Problem to solve
Would you copy out each line of the records below that includes the word "dropdown"?

Entries provided
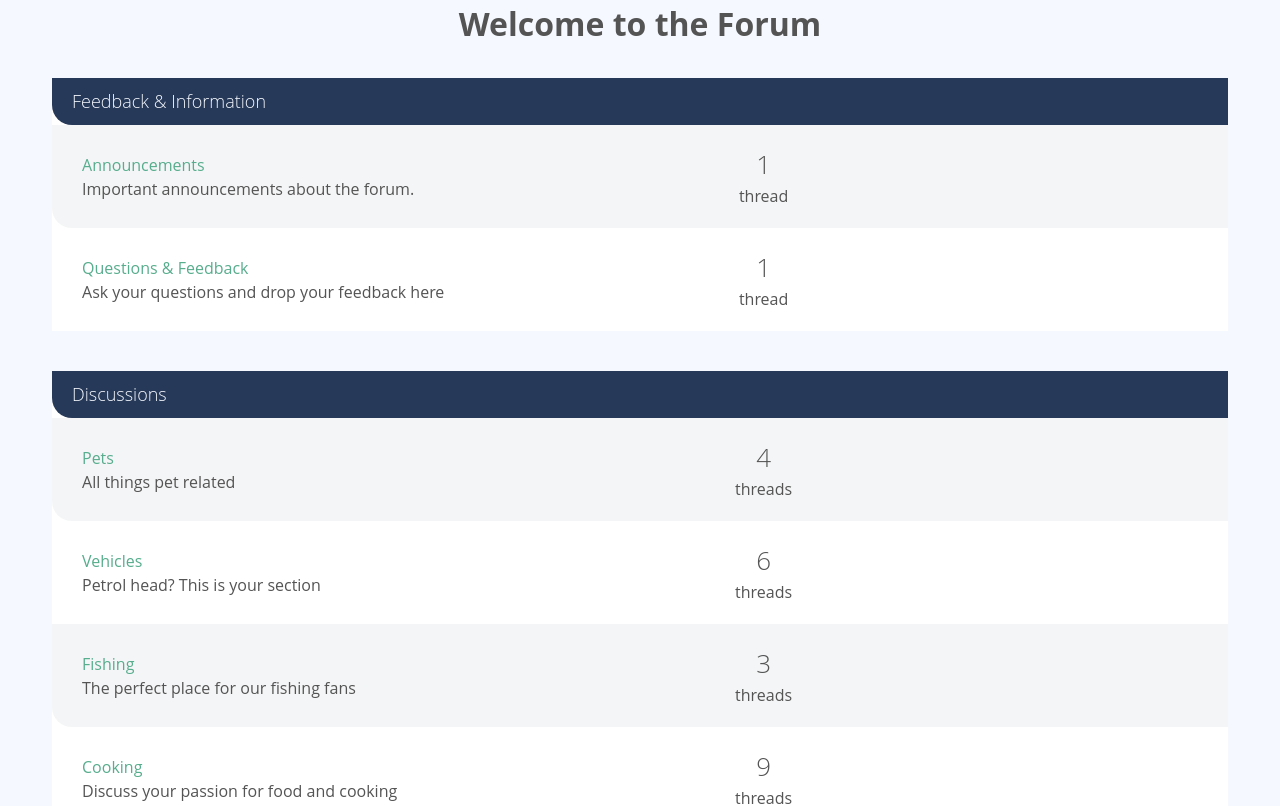
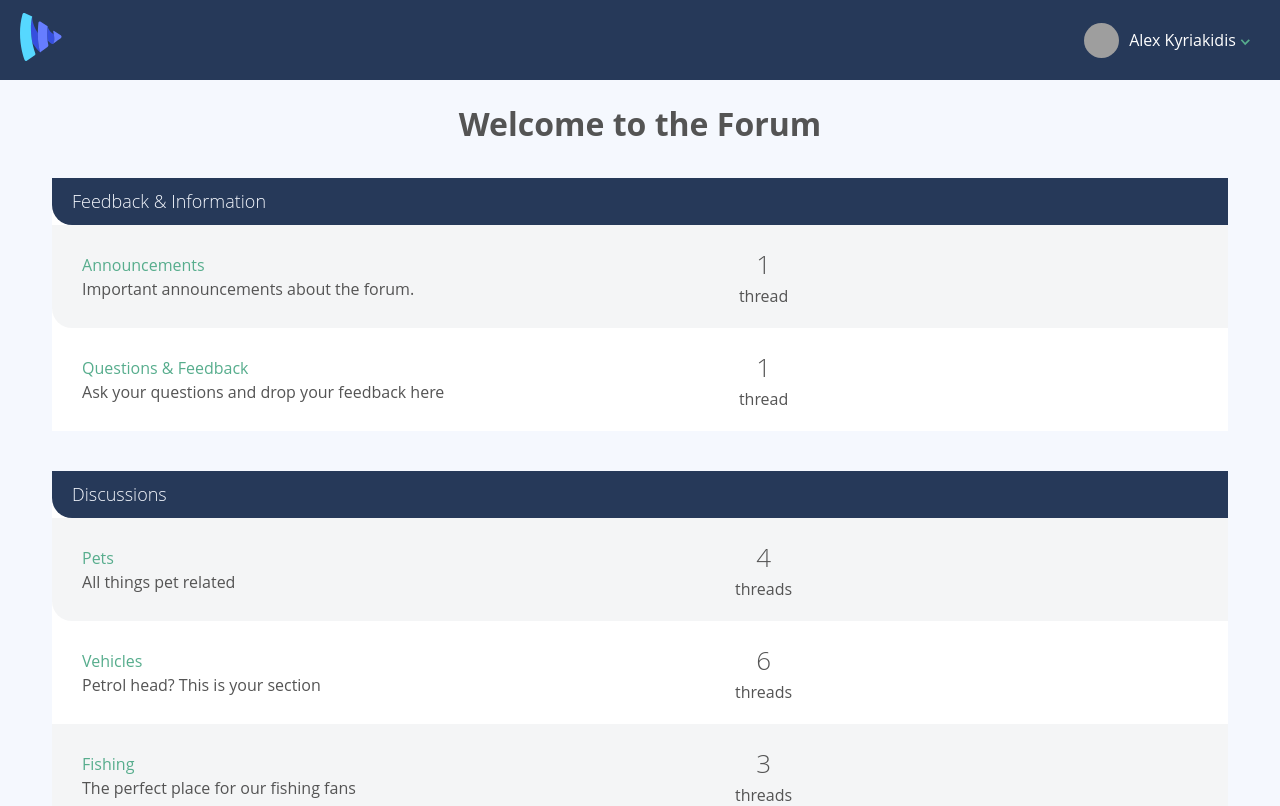
Before and after one commit to rodsscg/vue3-masterclass, a Vue app: page / in a window 1280 px wide. Shown: the top 806 px of the page. Built offline with nearby package versions, Linux system fonts and the light colour scheme; grey boxes are pictures that could not be loaded.

Commit message:
feat: the navbar

```diff
--- a/src/App.vue
+++ b/src/App.vue
@@ -1,13 +1,12 @@
 <template>
-  <div class="container">
+  <the-navbar />
+  <div class="container push-top">
     <router-view />
   </div>
 </template>
 
-<script>
-export default {
-  name: 'App',
-}
+<script setup>
+import TheNavbar from './components/TheNavbar.vue';
 </script>
 
 <style>
--- /dev/null
+++ b/src/components/TheNavbar.vue
@@ -0,0 +1,87 @@
+<template>
+  <header
+    id="header"
+    class="header"
+  >
+    <router-link
+      :to="{ name: 'Home' }"
+      class="logo"
+    >
+      <img src="../assets/svg/vueschool-logo.svg">
+    </router-link>
+
+    <div class="btn-hamburger">
+      <!-- use .btn-humburger-active to open the menu -->
+      <div class="top bar" />
+      <div class="middle bar" />
+      <div class="bottom bar" />
+    </div>
+
+    <!-- use .navbar-open to open nav -->
+    <nav class="navbar">
+      <ul>
+        <li class="navbar-user">
+          <a href="#">
+            <img
+              class="avatar-small"
+              src="https://pbs.twimg.com/profile_images/1188775562657091594/5mgkg44t_400x400.jpg"
+              alt=""
+            >
+            <span>
+              Alex Kyriakidis
+              <img
+                class="icon-profile"
+                src="../assets/svg/arrow-profile.svg"
+                alt=""
+              >
+            </span>
+          </a>
+
+          <!-- dropdown menu -->
+          <!-- add class "active-drop" to show the dropdown -->
+          <div id="user-dropdown">
+            <div class="triangle-drop" />
+            <ul class="dropdown-menu">
+              <li class="dropdown-menu-item">
+                <a href="profile.html">View profile</a>
+              </li>
+              <li class="dropdown-menu-item">
+                <a href="#">Log out</a>
+              </li>
+            </ul>
+          </div>
+        </li>
+      </ul>
+
+
+      <!-- <ul>
+        <li class="navbar-item">
+          <a href="index.html">Home</a>
+        </li>
+        <li class="navbar-item">
+          <a href="category.html">Category</a>
+        </li>
+        <li class="navbar-item">
+          <a href="forum.html">Forum</a>
+        </li>
+        <li class="navbar-item">
+          <a href="thread.html">Thread</a>
+        </li>
+        <\!-- Show these option only on mobile--\>
+        <li class="navbar-item mobile-only">
+          <a href="profile.html">My Profile</a>
+        </li>
+        <li class="navbar-item mobile-only">
+          <a href="#">Logout</a>
+        </li>
+      </ul> -->
+    </nav>
+  </header>
+</template>
+
+<script setup>
+
+</script>
+
+<style scoped>
+</style>
```
Also changed, not shown: src/assets/svg/arrow-profile.svg (added), src/assets/svg/vueschool-logo.svg (added).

Expected answer
+          <!-- dropdown menu -->
+          <!-- add class "active-drop" to show the dropdown -->
+          <div id="user-dropdown">
+            <ul class="dropdown-menu">
+              <li class="dropdown-menu-item">
+              <li class="dropdown-menu-item">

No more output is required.